Saved data entries:
#####

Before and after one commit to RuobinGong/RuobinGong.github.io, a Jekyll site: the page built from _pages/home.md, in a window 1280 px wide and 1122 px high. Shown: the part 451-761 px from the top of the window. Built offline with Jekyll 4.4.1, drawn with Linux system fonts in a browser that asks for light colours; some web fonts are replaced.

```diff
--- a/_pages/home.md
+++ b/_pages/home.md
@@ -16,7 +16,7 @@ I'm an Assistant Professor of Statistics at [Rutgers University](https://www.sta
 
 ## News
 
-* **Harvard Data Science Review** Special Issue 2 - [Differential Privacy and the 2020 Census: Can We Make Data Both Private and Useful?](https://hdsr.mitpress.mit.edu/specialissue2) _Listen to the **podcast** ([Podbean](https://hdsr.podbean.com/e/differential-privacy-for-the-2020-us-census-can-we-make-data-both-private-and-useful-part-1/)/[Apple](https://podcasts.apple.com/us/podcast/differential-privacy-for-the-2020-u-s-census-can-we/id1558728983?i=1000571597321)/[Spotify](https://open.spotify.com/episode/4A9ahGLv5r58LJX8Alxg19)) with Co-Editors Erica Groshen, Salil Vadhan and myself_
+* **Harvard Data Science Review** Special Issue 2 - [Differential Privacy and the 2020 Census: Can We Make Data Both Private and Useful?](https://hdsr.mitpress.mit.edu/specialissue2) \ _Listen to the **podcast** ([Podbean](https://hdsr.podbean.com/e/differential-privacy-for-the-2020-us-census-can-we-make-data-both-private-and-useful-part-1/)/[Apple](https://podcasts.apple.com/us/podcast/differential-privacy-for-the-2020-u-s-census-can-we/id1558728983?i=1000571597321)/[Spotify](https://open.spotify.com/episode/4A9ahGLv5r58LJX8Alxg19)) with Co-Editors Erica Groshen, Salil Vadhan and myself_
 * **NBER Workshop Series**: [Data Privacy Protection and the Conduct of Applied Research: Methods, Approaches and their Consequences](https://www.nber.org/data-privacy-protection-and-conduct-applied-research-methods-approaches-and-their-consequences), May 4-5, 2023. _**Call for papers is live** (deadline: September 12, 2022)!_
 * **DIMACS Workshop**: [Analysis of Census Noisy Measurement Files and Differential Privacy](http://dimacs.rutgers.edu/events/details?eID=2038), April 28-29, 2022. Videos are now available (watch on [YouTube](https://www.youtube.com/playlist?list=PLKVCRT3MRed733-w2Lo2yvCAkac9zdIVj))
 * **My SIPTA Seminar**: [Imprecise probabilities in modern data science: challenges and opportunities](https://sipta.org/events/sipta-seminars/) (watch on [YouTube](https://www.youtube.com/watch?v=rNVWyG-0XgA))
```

#####

» **Action item**
Your answer should consist of every entry, repeated exactly.

» **Answer to this exercise**
Before and after one commit to RuobinGong/RuobinGong.github.io, a Jekyll site: the page built from _pages/home.md, in a window 1280 px wide and 1122 px high. Shown: the part 451-761 px from the top of the window. Built offline with Jekyll 4.4.1, drawn with Linux system fonts in a browser that asks for light colours; some web fonts are replaced.

```diff
--- a/_pages/home.md
+++ b/_pages/home.md
@@ -16,7 +16,7 @@ I'm an Assistant Professor of Statistics at [Rutgers University](https://www.sta
 
 ## News
 
-* **Harvard Data Science Review** Special Issue 2 - [Differential Privacy and the 2020 Census: Can We Make Data Both Private and Useful?](https://hdsr.mitpress.mit.edu/specialissue2) _Listen to the **podcast** ([Podbean](https://hdsr.podbean.com/e/differential-privacy-for-the-2020-us-census-can-we-make-data-both-private-and-useful-part-1/)/[Apple](https://podcasts.apple.com/us/podcast/differential-privacy-for-the-2020-u-s-census-can-we/id1558728983?i=1000571597321)/[Spotify](https://open.spotify.com/episode/4A9ahGLv5r58LJX8Alxg19)) with Co-Editors Erica Groshen, Salil Vadhan and myself_
+* **Harvard Data Science Review** Special Issue 2 - [Differential Privacy and the 2020 Census: Can We Make Data Both Private and Useful?](https://hdsr.mitpress.mit.edu/specialissue2) \ _Listen to the **podcast** ([Podbean](https://hdsr.podbean.com/e/differential-privacy-for-the-2020-us-census-can-we-make-data-both-private-and-useful-part-1/)/[Apple](https://podcasts.apple.com/us/podcast/differential-privacy-for-the-2020-u-s-census-can-we/id1558728983?i=1000571597321)/[Spotify](https://open.spotify.com/episode/4A9ahGLv5r58LJX8Alxg19)) with Co-Editors Erica Groshen, Salil Vadhan and myself_
 * **NBER Workshop Series**: [Data Privacy Protection and the Conduct of Applied Research: Methods, Approaches and their Consequences](https://www.nber.org/data-privacy-protection-and-conduct-applied-research-methods-approaches-and-their-consequences), May 4-5, 2023. _**Call for papers is live** (deadline: September 12, 2022)!_
 * **DIMACS Workshop**: [Analysis of Census Noisy Measurement Files and Differential Privacy](http://dimacs.rutgers.edu/events/details?eID=2038), April 28-29, 2022. Videos are now available (watch on [YouTube](https://www.youtube.com/playlist?list=PLKVCRT3MRed733-w2Lo2yvCAkac9zdIVj))
 * **My SIPTA Seminar**: [Imprecise probabilities in modern data science: challenges and opportunities](https://sipta.org/events/sipta-seminars/) (watch on [YouTube](https://www.youtube.com/watch?v=rNVWyG-0XgA))
```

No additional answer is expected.